The output should be all lines of the entries below in which the word "NextFile" occurs.

» **PROVIDED INFORMATION**
______________________________
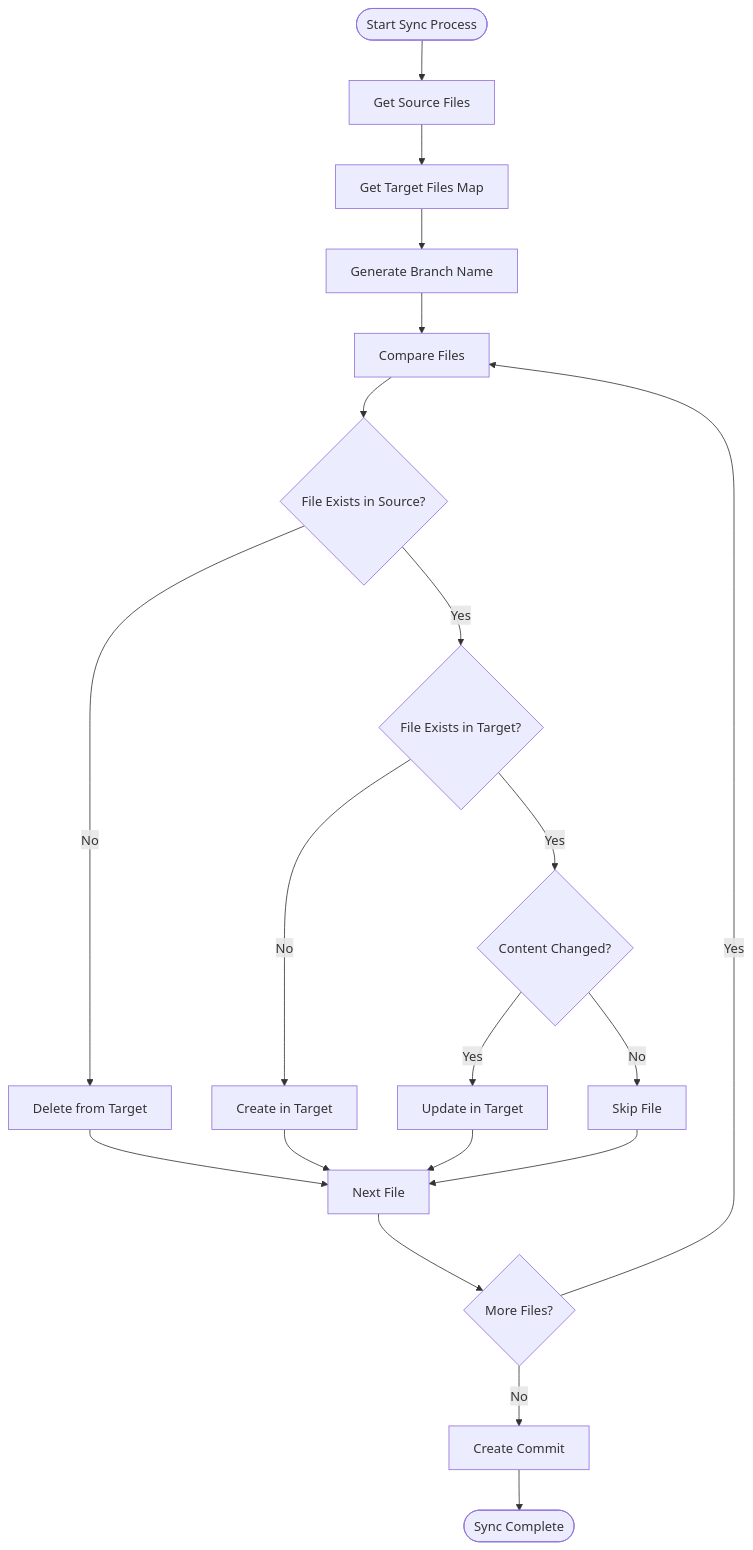
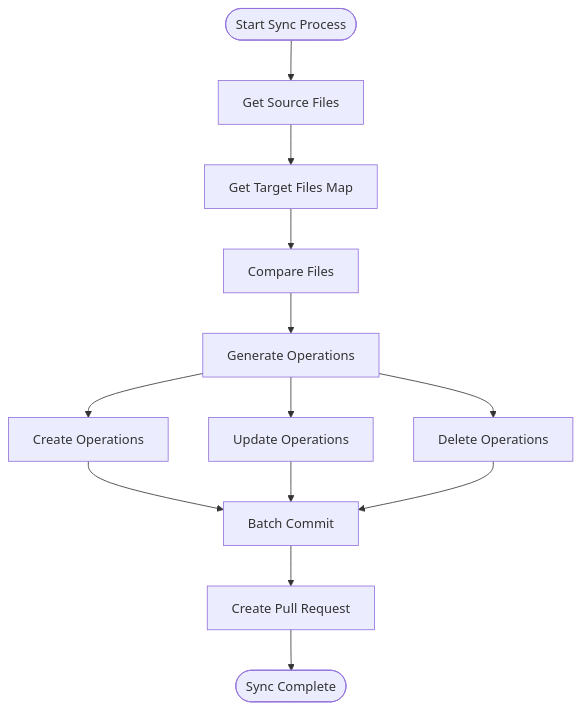
One commit to Kargones/apk-ci changed the third of 9 diagrams in .qoder/repowiki/en/content/Advanced Integrations/Extension Publishing System.md. Above: the diagram before and after it, drawn with Mermaid. The commit also changed other lines of this file and 2036 other files, not shown here.

````diff
--- a/.qoder/repowiki/en/content/Advanced Integrations/Extension Publishing System.md
+++ b/.qoder/repowiki/en/content/Advanced Integrations/Extension Publishing System.md
@@ -220,22 +130,15 @@
 ```mermaid
 flowchart TD
-Start([Start Sync Process]) --> GetSourceFiles[Get Source Files]
-GetSourceFiles --> GetTargetFiles[Get Target Files Map]
-GetTargetFiles --> GenerateBranch[Generate Branch Name]
-GenerateBranch --> CompareFiles[Compare Files]
-CompareFiles --> SourceExists{File Exists in Source?}
-SourceExists --> |Yes| CheckTargetExists{File Exists in Target?}
-SourceExists --> |No| DeleteFile[Delete from Target]
-CheckTargetExists --> |Yes| CheckContent{Content Changed?}
-CheckTargetExists --> |No| CreateFile[Create in Target]
-CheckContent --> |Yes| UpdateFile[Update in Target]
-CheckContent --> |No| SkipFile[Skip File]
-DeleteFile --> NextFile[Next File]
-CreateFile --> NextFile
-UpdateFile --> NextFile
-SkipFile --> NextFile
-NextFile --> MoreFiles{More Files?}
-MoreFiles --> |Yes| CompareFiles
-MoreFiles --> |No| CreateCommit[Create Commit]
-CreateCommit --> End([Sync Complete])
+Start([Start Sync Process]) --> GetSource[Get Source Files]
+GetSource --> GetTarget[Get Target Files Map]
+GetTarget --> Compare[Compare Files]
+Compare --> CreateOps[Generate Operations]
+CreateOps --> CreateFiles[Create Operations]
+CreateOps --> UpdateFiles[Update Operations]
+CreateOps --> DeleteFiles[Delete Operations]
+CreateFiles --> BatchCommit[Batch Commit]
+UpdateFiles --> BatchCommit
+DeleteFiles --> BatchCommit
+BatchCommit --> CreatePR[Create Pull Request]
+CreatePR --> End([Sync Complete])
 ```
````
______________________________
» **ANSWER SECTION**
-DeleteFile --> NextFile[Next File]
-CreateFile --> NextFile
-UpdateFile --> NextFile
-SkipFile --> NextFile
-NextFile --> MoreFiles{More Files?}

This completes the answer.